If that’s right it means spending between $5 billion and $9 billion over the next decade, just to maintain something that we will eventually replace with fibre. It begs the question – wouldn’t that money be better invested in fibre now?

Also, is NBN Co is going to buy the copper network from Telstra or lease it?

It’s an important question, because if Telstra continues to own the copper it potentially creates structural separation issues.

The Minister has also promised free Fibre to the Premises for homes with degraded or maintenance intensive copper. How is this going to be evaluated? And how do you justify one house getting fibre for free because their copper has degraded, and the people who live next door have to pay a couple of thousand dollars for the same service?

How many nodes will there be? How much will they cost to build, operate and maintain? Where will they be located? What will be the maximum distance of a node from any premises? Will voice be delivered over copper voice frequency or will it be delivered using voice over IP?

All of these questions are important because they will determine the cost and capability of the NBN rebooted.

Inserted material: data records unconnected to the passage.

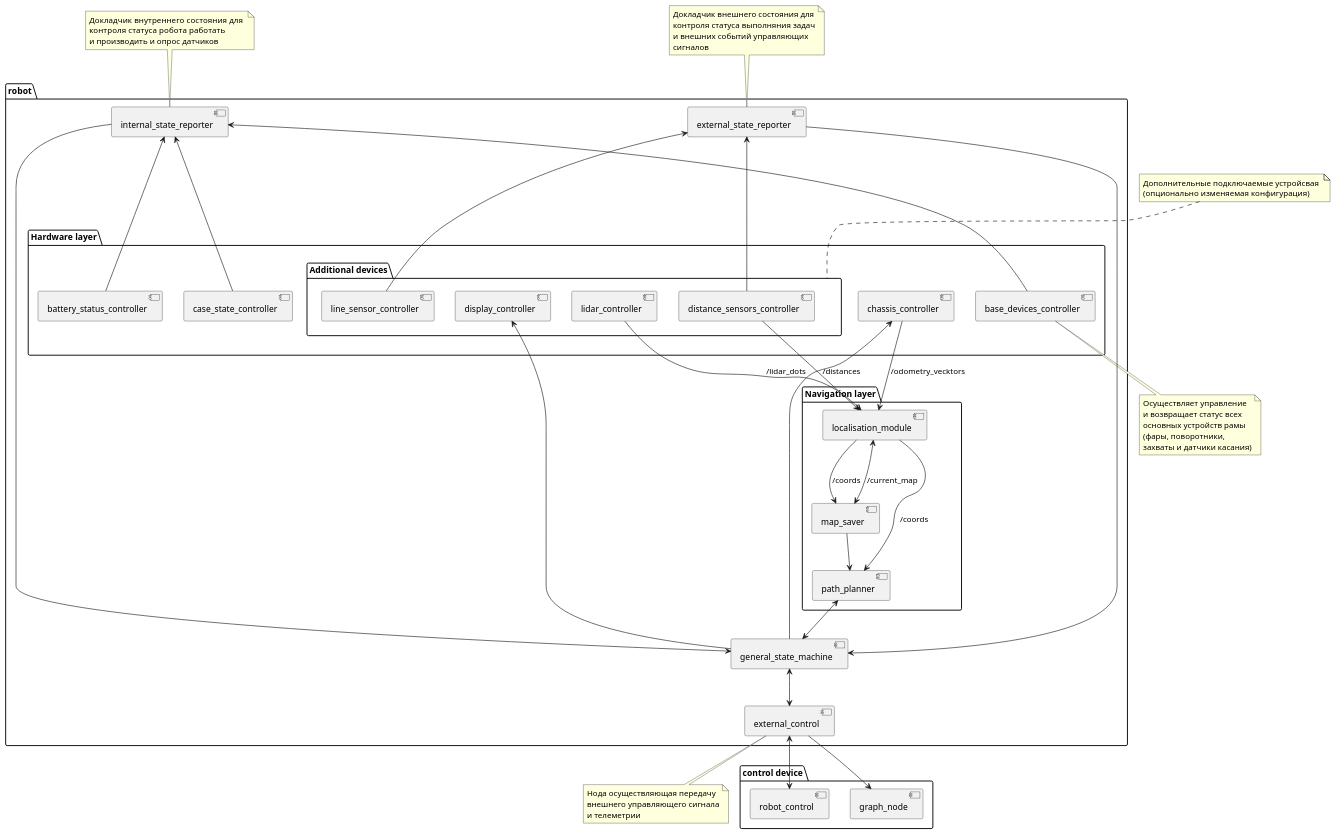
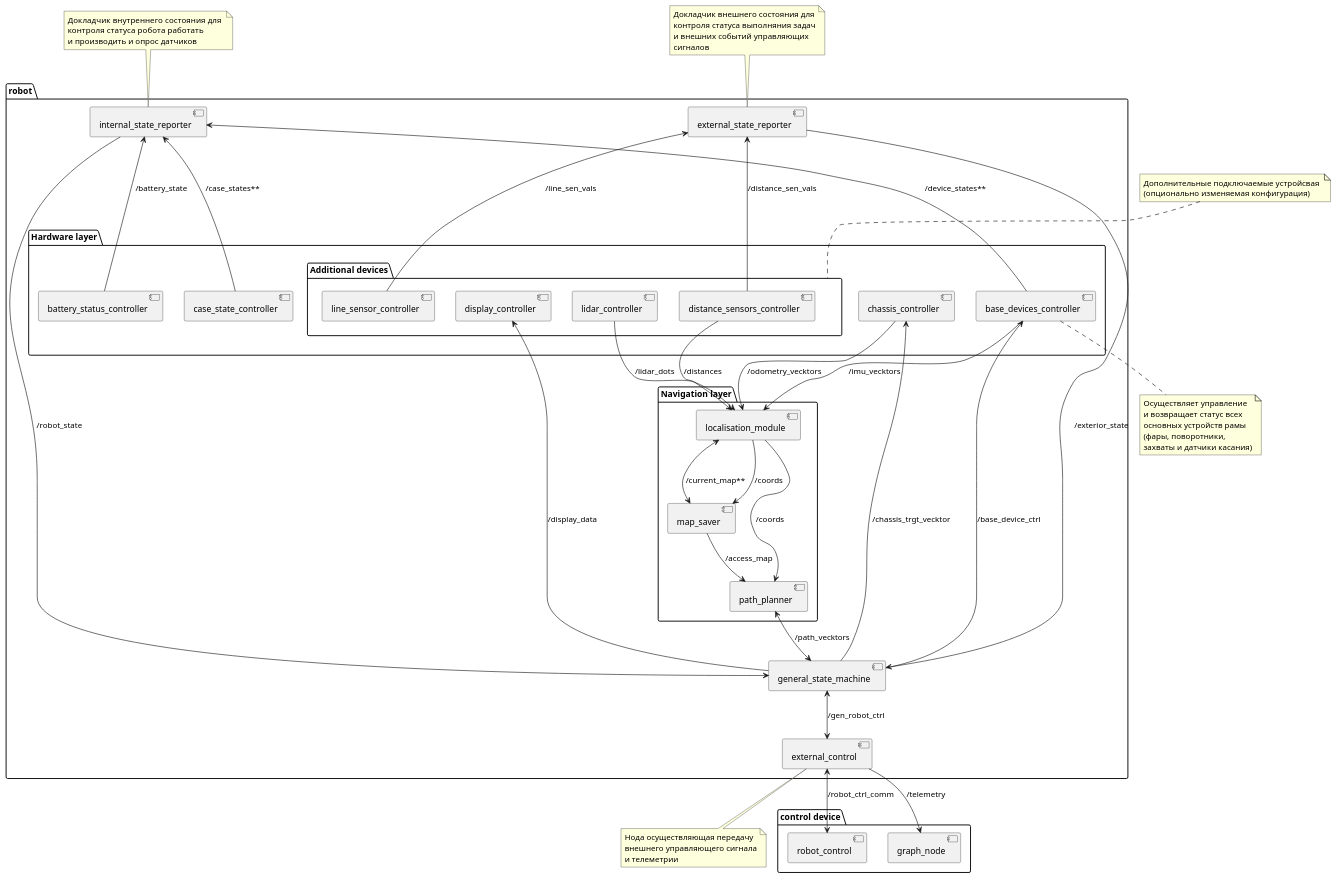
One commit to biskas-g5/ros2_course_project changed the diagram in system_architecture.puml. Above: the diagram before and after it, drawn with PlantUML.

Commit message:
Scheme updated

```diff
--- a/system_architecture.puml
+++ b/system_architecture.puml
@@ -1,97 +1,99 @@
 @startuml
 
 package "robot"{
     package "Hardware layer"{
         [chassis_controller]
         [base_devices_controller]
         package "Additional devices"{
             [display_controller]
             [lidar_controller]
             [distance_sensors_controller]
             [line_sensor_controller]
         }
         [battery_status_controller]
         [case_state_controller]
     }
 
     package "Navigation layer"{
         [localisation_module]
         [map_saver]
         [path_planner]
     }
     
     [internal_state_reporter]
     [external_state_reporter]
     [general_state_machine]
     [external_control]
 }
 
 package "control device"{
     [robot_control]
     [graph_node]
 }
 
 
 
 note bottom of base_devices_controller
     Осуществляет управление
     и возвращает статус всех
     основных устройств рамы
     (фары, поворотники, 
     захваты и датчики касания)
 end note
 
 note top of "Additional devices"
     Дополнительные подключаемые устройсвая 
     (опционально изменяемая конфигурация)
 end note
 
 note top of "internal_state_reporter"
     Докладчик внутреннего состояния  для 
     контроля статуса робота  работать 
     и производить и опрос датчиков
 end note
 
 note top of "external_state_reporter"
     Докладчик внешнего состояния для
     контроля статуса выполняния задач
     и внешних событий управляющих 
     сигналов
 end note
 
 note bottom of "external_control"
     Нода осуществляющая передачу 
     внешнего управляющего сигнала
     и телеметрии
 end note
 
 
 
 
 
-[chassis_controller] -down-> [localisation_module]: /odometry_vecktors
-[lidar_controller] -> [localisation_module]: /lidar_dots
-[distance_sensors_controller] -> [localisation_module]: /distances
+chassis_controller -down-> localisation_module: /odometry_vecktors
+base_devices_controller -down-> localisation_module: /imu_vecktors
+lidar_controller -> localisation_module: /lidar_dots
+distance_sensors_controller -> localisation_module: /distances
 localisation_module --> map_saver: /coords
-localisation_module <--> map_saver: /current_map
+localisation_module <--> map_saver: /current_map**
 localisation_module --> path_planner: /coords
-map_saver --> path_planner
+map_saver --> path_planner: /access_map
 
 
-[base_devices_controller] -up-> [internal_state_reporter]
-[case_state_controller] -up--> [internal_state_reporter]
-[battery_status_controller] -up-> [internal_state_reporter]
+base_devices_controller -up-> internal_state_reporter: /device_states**
+case_state_controller -up--> internal_state_reporter: /case_states**
+battery_status_controller -up-> internal_state_reporter: /battery_state
 
-line_sensor_controller -up--> external_state_reporter
-distance_sensors_controller -up-> external_state_reporter
+line_sensor_controller -up--> external_state_reporter: /line_sen_vals
+distance_sensors_controller -up-> external_state_reporter: /distance_sen_vals
 
-path_planner <--> general_state_machine
-general_state_machine <-up- internal_state_reporter
-general_state_machine <-up- external_state_reporter
-general_state_machine <-down-> external_control
-general_state_machine -up-> chassis_controller
-display_controller <- general_state_machine
+path_planner <--> general_state_machine: /path_vecktors
+general_state_machine <-up- internal_state_reporter: /robot_state
+general_state_machine <-up- external_state_reporter: /exterior_state
+general_state_machine <-down-> external_control: /gen_robot_ctrl
+general_state_machine -up-> chassis_controller: /chassis_trgt_vecktor
+display_controller <- general_state_machine: /display_data
+general_state_machine -up-> base_devices_controller: /base_device_ctrl
 
-external_control <-down-> robot_control
-external_control -down-> graph_node
+external_control <-down-> robot_control: /robot_ctrl_comm
+external_control -down-> graph_node: /telemetry
 @enduml
```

They are my initial thoughts and observations – but I am keen to get your advice.


On all big infrastructure projects politics gets involved.

When the Snowy Hydro project was first conceived the then Opposition Leader Robert Menzies was one of its fiercest critics. He even boycotted the launch of the project. But when he became Prime Minister he changed his position, he supported it and he funded it.

At an event to mark the construction of the Tumut Pond Dam in 1958 Menzies said:

“In a period in which we in Australia are still, I think, handicapped by parochialism, by a slight distrust of big ideas and of big people or big enterprises… This scheme is teaching us and everybody in Australia to think in a big way, to be thankful for big things, to be proud of big enterprises and… to be thankful for big men”.

My hope is that the Liberal Party listens to the words of Robert Menzies and look at what he did.

They have already moved a lot in the last few months. For most of the last two decades they argued that the roll out of broadband infrastructure should be left to the private sector – and the Government should only get involved in rural and regional Australia.

That’s now sort of changed.

Forget for the moment the Prime Minister’s recent comment to the Washington Post that the NBN is “wacko”. The policy the Coalition took to the last election is very different to the policy they took to the 2010 election. In 2013 they promised to invest 15 times more than they promised in 2010.

Three years ago they said they were going to demolish the NBN. Now they say they are going to keep it – even if through gritted teeth.

We have won the debate. A bit like Medicare, the Coalition realises the NBN is too popular to destroy.

The last debate is whether we build this fibre network in one stage or two.

To answer this question I think we need to look beyond the next three years. What will we need in the future? What will our children need? What will our economy need to compete with and trade with the countries of our region and the world?

In the first speech I made in Parliament I said:

“Our great responsibility is to govern not just for this generation but for the ones that follow. The pace of change and the challenges ahead demand it”.

There is no better example of this than this project – the NBN.

And that is what the NBN rebooted must achieve.

It is the key to unlocking the potential of Australia in the decades that lie ahead.